Odorizzi is learning to throw Alex Cobb’s split-finger changeup. This is not a pitch designed to complement other pitches by being used a handful of times each game. Rather, it is a weapon.
Cobb typically throws about 45% fastballs and 33% changeups. Odorizzi is more like 60% fastballs and 15% changeups.
In other words, this is the type of pitch that will change Odorizzi’s pitching style completely. If he is going to throw the pitch that much, it needs to be perfected, and that is not going to happen in a 15-20 innings of spring training action.
Rather, the Rays would most likely prefer to keep Odorizzi in Durham for a while to keep working on the transition.
Cesar Ramos is more likely to be the backup option.
If Odorizzi was a serious candidate to be in the rotation, there would have been no need to prep Ramos for the possibility of starting.

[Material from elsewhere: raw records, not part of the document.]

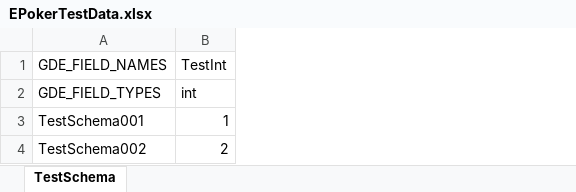
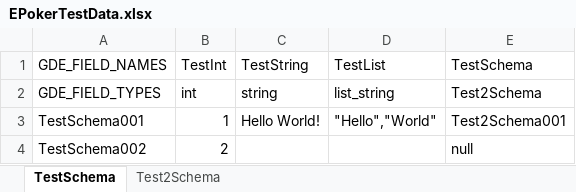
Before and after one commit to joyhooei/EPoker, an Excel workbook: EPokerTestData.xlsx, sheet TestSchema, drawn as a sheet; values as stored, in another font and other column widths than the file's, no borders; the diff names each change by its address in the sheet, - before the commit and + after, or states it on an @@ line.

```diff
--- a/EPokerTestData.xlsx (sheet TestSchema)
+++ b/EPokerTestData.xlsx (sheet TestSchema)
+sheet tab: Test2Schema
+column C (TestString), rows 2-3: string | Hello World!
+column D (TestList), rows 2-3: list_string | "Hello","World"
+column E (TestSchema), rows 2-4: Test2Schema | Test2Schema001 | null
```
Also changed, not shown: 16 other files.
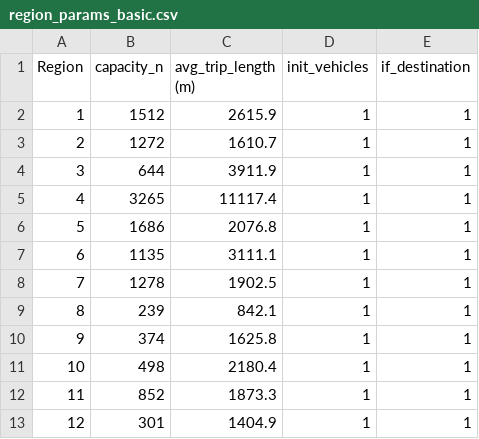
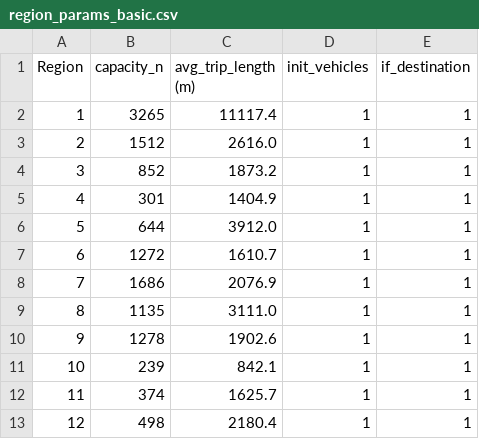
Before and after one commit to BlueSoheil99/MFD_queuing_IDUE, a CSV file: output/pq_input/region_params_basic.csv, drawn as a sheet.

```diff
--- a/output/pq_input/region_params_basic.csv
+++ b/output/pq_input/region_params_basic.csv
@@ -1,13 +1,13 @@
 Region,capacity_n,avg_trip_length (m),init_vehicles,if_destination
-1,1512,2615.9,1,1
-2,1272,1610.7,1,1
-3,644,3911.9,1,1
-4,3265,11117.4,1,1
-5,1686,2076.8,1,1
-6,1135,3111.1,1,1
-7,1278,1902.5,1,1
-8,239,842.1,1,1
-9,374,1625.8,1,1
-10,498,2180.4,1,1
-11,852,1873.3,1,1
-12,301,1404.9,1,1
+1,3265,11117.4,1,1
+2,1512,2616.0,1,1
+3,852,1873.2,1,1
+4,301,1404.9,1,1
+5,644,3912.0,1,1
+6,1272,1610.7,1,1
+7,1686,2076.9,1,1
+8,1135,3111.0,1,1
+9,1278,1902.6,1,1
+10,239,842.1,1,1
+11,374,1625.7,1,1
+12,498,2180.4,1,1
```
Also changed, not shown: output/pq_input/region_connection.csv, output/pq_input/region_params_mfd.csv, 32 other files.
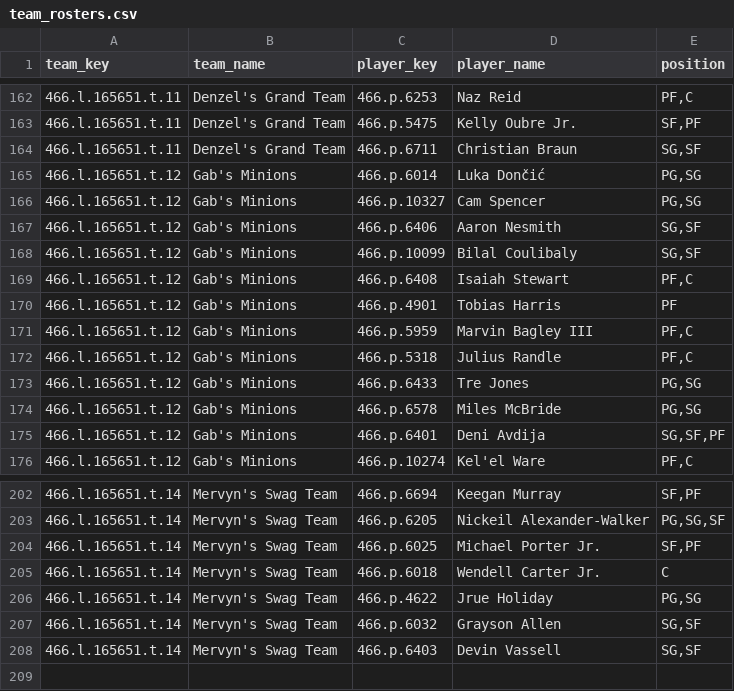
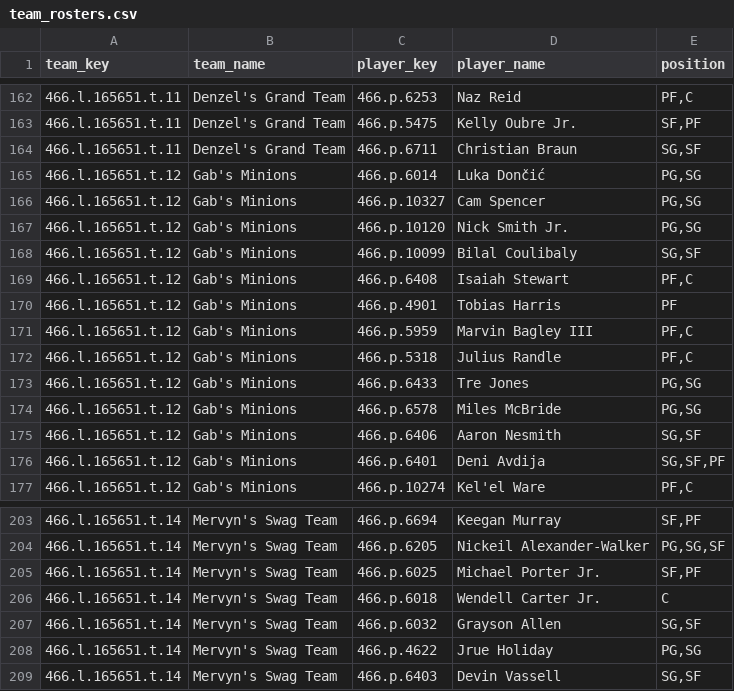
Before and after one commit to elvicentina14/NBA_Fantasy_League, a CSV file: team_rosters.csv, drawn as a sheet; only a part is shown, gaps mark what is left out.

```diff
--- a/team_rosters.csv
+++ b/team_rosters.csv
@@ -166,3 +166,3 @@ team_key,team_name,player_key,player_name,position
 466.l.165651.t.12,Gab's Minions,466.p.10327,Cam Spencer,"PG,SG"
-466.l.165651.t.12,Gab's Minions,466.p.6406,Aaron Nesmith,"SG,SF"
+466.l.165651.t.12,Gab's Minions,466.p.10120,Nick Smith Jr.,"PG,SG"
 466.l.165651.t.12,Gab's Minions,466.p.10099,Bilal Coulibaly,"SG,SF"
@@ -174,2 +174,3 @@ team_key,team_name,player_key,player_name,position
 466.l.165651.t.12,Gab's Minions,466.p.6578,Miles McBride,"PG,SG"
+466.l.165651.t.12,Gab's Minions,466.p.6406,Aaron Nesmith,"SG,SF"
 466.l.165651.t.12,Gab's Minions,466.p.6401,Deni Avdija,"SG,SF,PF"
@@ -205,4 +206,4 @@ team_key,team_name,player_key,player_name,position
 466.l.165651.t.14,Mervyn's Swag Team,466.p.6018,Wendell Carter Jr.,C
+466.l.165651.t.14,Mervyn's Swag Team,466.p.6032,Grayson Allen,"SG,SF"
 466.l.165651.t.14,Mervyn's Swag Team,466.p.4622,Jrue Holiday,"PG,SG"
-466.l.165651.t.14,Mervyn's Swag Team,466.p.6032,Grayson Allen,"SG,SF"
 466.l.165651.t.14,Mervyn's Swag Team,466.p.6403,Devin Vassell,"SG,SF"
```
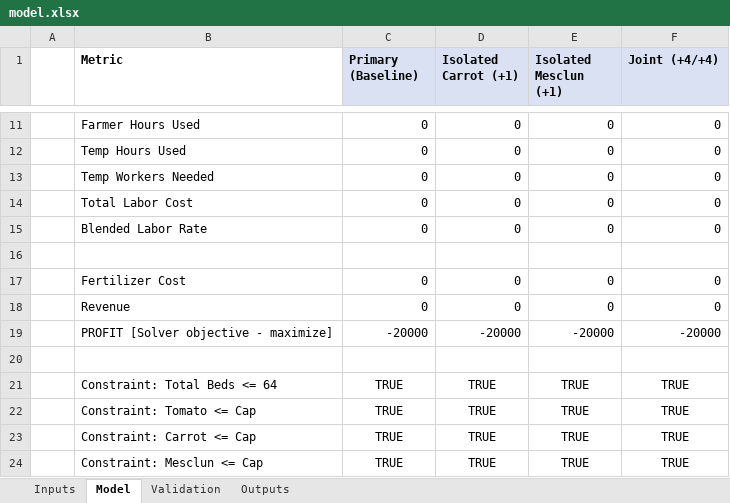
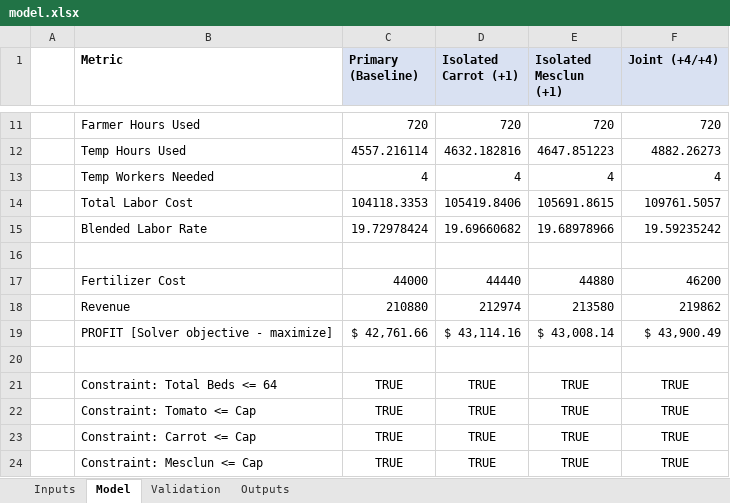
Before and after one commit to jenniferandrade0808/Jennifer-Andrade, an Excel workbook: capabilities/marginal-analysis/model.xlsx, sheet Model, drawn as a sheet; only a part is shown, gaps mark what is left out; values as stored, in another font and other column widths than the file's, no borders; conditional formats not drawn; the diff covers the shown part only; the diff names each change by its address in the sheet, - before the commit and + after, or states it on an @@ line.

```diff
--- a/capabilities/marginal-analysis/model.xlsx (sheet Model)
+++ b/capabilities/marginal-analysis/model.xlsx (sheet Model)
-C11 (Primary (Baseline)): 0
+C11 (Primary (Baseline)): 720
-D11 (Isolated Carrot (+1)): 0
+D11 (Isolated Carrot (+1)): 720
-E11 (Isolated Mesclun (+1)): 0
+E11 (Isolated Mesclun (+1)): 720
-F11 (Joint (+4/+4)): 0
+F11 (Joint (+4/+4)): 720
-C12 (Primary (Baseline)): 0
+C12 (Primary (Baseline)): 4557.216114
-D12 (Isolated Carrot (+1)): 0
+D12 (Isolated Carrot (+1)): 4632.182816
-E12 (Isolated Mesclun (+1)): 0
+E12 (Isolated Mesclun (+1)): 4647.851223
-F12 (Joint (+4/+4)): 0
+F12 (Joint (+4/+4)): 4882.26273
-C13 (Primary (Baseline)): 0
+C13 (Primary (Baseline)): 4
-D13 (Isolated Carrot (+1)): 0
+D13 (Isolated Carrot (+1)): 4
-E13 (Isolated Mesclun (+1)): 0
+E13 (Isolated Mesclun (+1)): 4
-F13 (Joint (+4/+4)): 0
+F13 (Joint (+4/+4)): 4
-C14 (Primary (Baseline)): 0
+C14 (Primary (Baseline)): 104118.3353
-D14 (Isolated Carrot (+1)): 0
+D14 (Isolated Carrot (+1)): 105419.8406
-E14 (Isolated Mesclun (+1)): 0
+E14 (Isolated Mesclun (+1)): 105691.8615
-F14 (Joint (+4/+4)): 0
+F14 (Joint (+4/+4)): 109761.5057
-C15 (Primary (Baseline)): 0
+C15 (Primary (Baseline)): 19.72978424
-D15 (Isolated Carrot (+1)): 0
+D15 (Isolated Carrot (+1)): 19.69660682
-E15 (Isolated Mesclun (+1)): 0
+E15 (Isolated Mesclun (+1)): 19.68978966
-F15 (Joint (+4/+4)): 0
+F15 (Joint (+4/+4)): 19.59235242
-C17 (Primary (Baseline)): 0
+C17 (Primary (Baseline)): 44000
-D17 (Isolated Carrot (+1)): 0
+D17 (Isolated Carrot (+1)): 44440
-E17 (Isolated Mesclun (+1)): 0
+E17 (Isolated Mesclun (+1)): 44880
-F17 (Joint (+4/+4)): 0
+F17 (Joint (+4/+4)): 46200
-C18 (Primary (Baseline)): 0
+C18 (Primary (Baseline)): 210880
-D18 (Isolated Carrot (+1)): 0
+D18 (Isolated Carrot (+1)): 212974
-E18 (Isolated Mesclun (+1)): 0
+E18 (Isolated Mesclun (+1)): 213580
-F18 (Joint (+4/+4)): 0
+F18 (Joint (+4/+4)): 219862
-C19 (Primary (Baseline)): -20000
+C19 (Primary (Baseline)): $ 42,761.66
-D19 (Isolated Carrot (+1)): -20000
+D19 (Isolated Carrot (+1)): $ 43,114.16
-E19 (Isolated Mesclun (+1)): -20000
+E19 (Isolated Mesclun (+1)): $ 43,008.14
-F19 (Joint (+4/+4)): -20000
+F19 (Joint (+4/+4)): $ 43,900.49
```
Also changed, not shown: 32 edited cells elsewhere in this sheet, sheet Validation, sheet Outputs, 1 other file.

Rather, it makes much more sense to say Ramos is a candidate if the Rays want Bedard to be the starter and they want Odorizzi in Durham.
If the Rays had only announced Bedard and Cobb as candidates for the rotation, and something happened to Bedard (e.g. velocity way down), the team would have been forced to either: a) push Odorizzi into the rotation earlier than they would prefer; or b) risk damaging his psyche by passing him up with somebody that wasn’t a candidate.

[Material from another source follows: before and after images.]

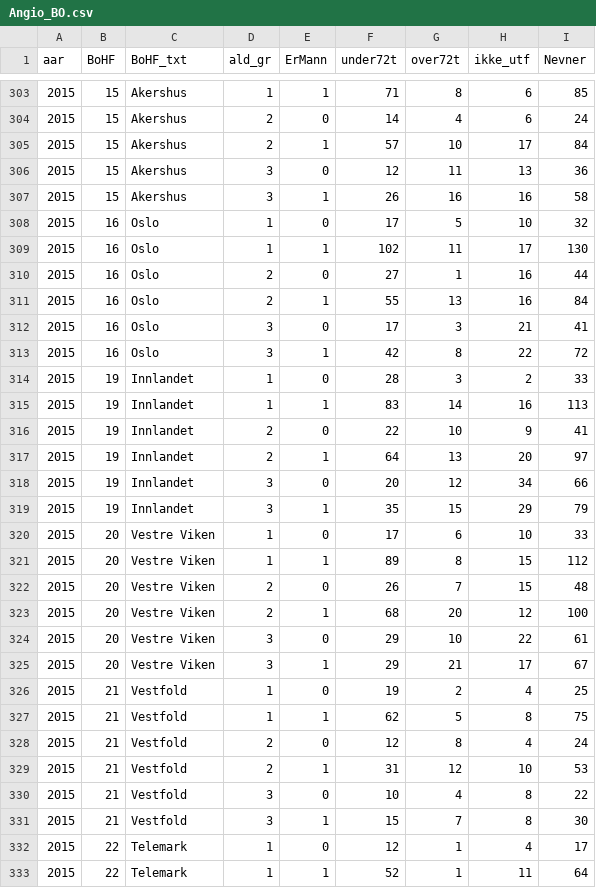
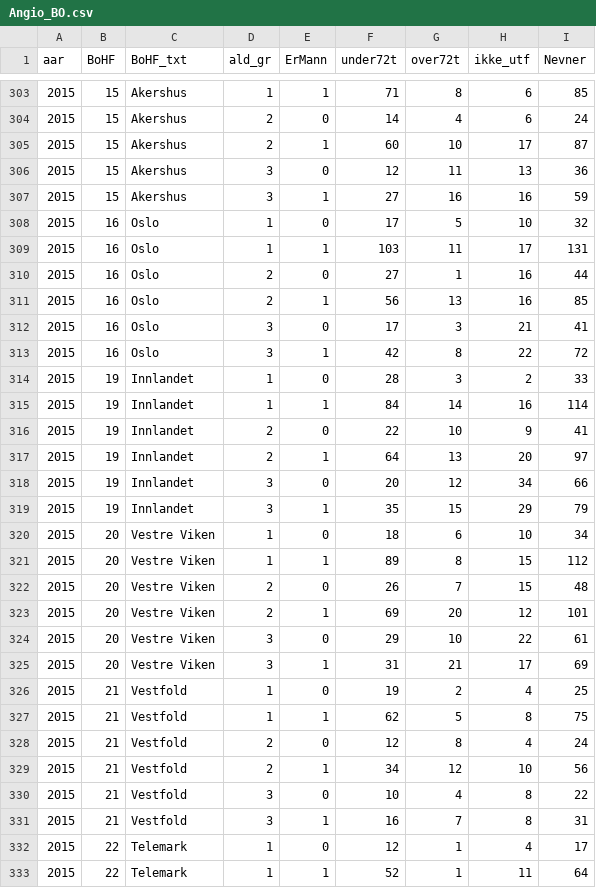
Before and after one commit to SKDE-Felles/indikatoR, a CSV file: doc/csv/Angio_BO.csv, drawn as a sheet; only a part is shown, gaps mark what is left out; the diff covers the shown part only.

```diff
--- a/doc/csv/Angio_BO.csv
+++ b/doc/csv/Angio_BO.csv
@@ -304,9 +304,9 @@ aar;BoHF;BoHF_txt;ald_gr;ErMann;under72t;over72t;ikke_utf;Nevner
 2015;15;Akershus;2;0;14;4;6;24
-2015;15;Akershus;2;1;57;10;17;84
+2015;15;Akershus;2;1;60;10;17;87
 2015;15;Akershus;3;0;12;11;13;36
-2015;15;Akershus;3;1;26;16;16;58
+2015;15;Akershus;3;1;27;16;16;59
 2015;16;Oslo;1;0;17;5;10;32
-2015;16;Oslo;1;1;102;11;17;130
+2015;16;Oslo;1;1;103;11;17;131
 2015;16;Oslo;2;0;27;1;16;44
-2015;16;Oslo;2;1;55;13;16;84
+2015;16;Oslo;2;1;56;13;16;85
 2015;16;Oslo;3;0;17;3;21;41
@@ -314,3 +314,3 @@ aar;BoHF;BoHF_txt;ald_gr;ErMann;under72t;over72t;ikke_utf;Nevner
 2015;19;Innlandet;1;0;28;3;2;33
-2015;19;Innlandet;1;1;83;14;16;113
+2015;19;Innlandet;1;1;84;14;16;114
 2015;19;Innlandet;2;0;22;10;9;41
@@ -319,8 +319,8 @@ aar;BoHF;BoHF_txt;ald_gr;ErMann;under72t;over72t;ikke_utf;Nevner
 2015;19;Innlandet;3;1;35;15;29;79
-2015;20;Vestre Viken;1;0;17;6;10;33
+2015;20;Vestre Viken;1;0;18;6;10;34
 2015;20;Vestre Viken;1;1;89;8;15;112
 2015;20;Vestre Viken;2;0;26;7;15;48
-2015;20;Vestre Viken;2;1;68;20;12;100
+2015;20;Vestre Viken;2;1;69;20;12;101
 2015;20;Vestre Viken;3;0;29;10;22;61
-2015;20;Vestre Viken;3;1;29;21;17;67
+2015;20;Vestre Viken;3;1;31;21;17;69
 2015;21;Vestfold;1;0;19;2;4;25
@@ -328,5 +328,5 @@ aar;BoHF;BoHF_txt;ald_gr;ErMann;under72t;over72t;ikke_utf;Nevner
 2015;21;Vestfold;2;0;12;8;4;24
-2015;21;Vestfold;2;1;31;12;10;53
+2015;21;Vestfold;2;1;34;12;10;56
 2015;21;Vestfold;3;0;10;4;8;22
-2015;21;Vestfold;3;1;15;7;8;30
+2015;21;Vestfold;3;1;16;7;8;31
 2015;22;Telemark;1;0;12;1;4;17
```
Also changed, not shown: 101 edited cells elsewhere in this file, 1 other file.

Instead, the Rays stretch out Ramos a bit to be the backup plan.
Joe Maddon has consistently stated that he just wants his pitchers to work on things.
More so than in any previous spring training, Maddon has made it clear that he is not worried about results and has encouraged his pitchers to just work on things (e.g. new pitches). This suggests that Maddon already knows who his fifth starter will be.
The Rays always have a plan, but those plans are in pencil, never in stone.
The Rays knew at the beginning of spring training who they wanted to be the fifth starter. But there is no sense making that announcement until they absolutely have to.
While the Rays always have a plan, they also love to have options. This gives them flexibility in case something unexpected happens.
But if the regular season started today, Bedard would be on the roster and in the rotation.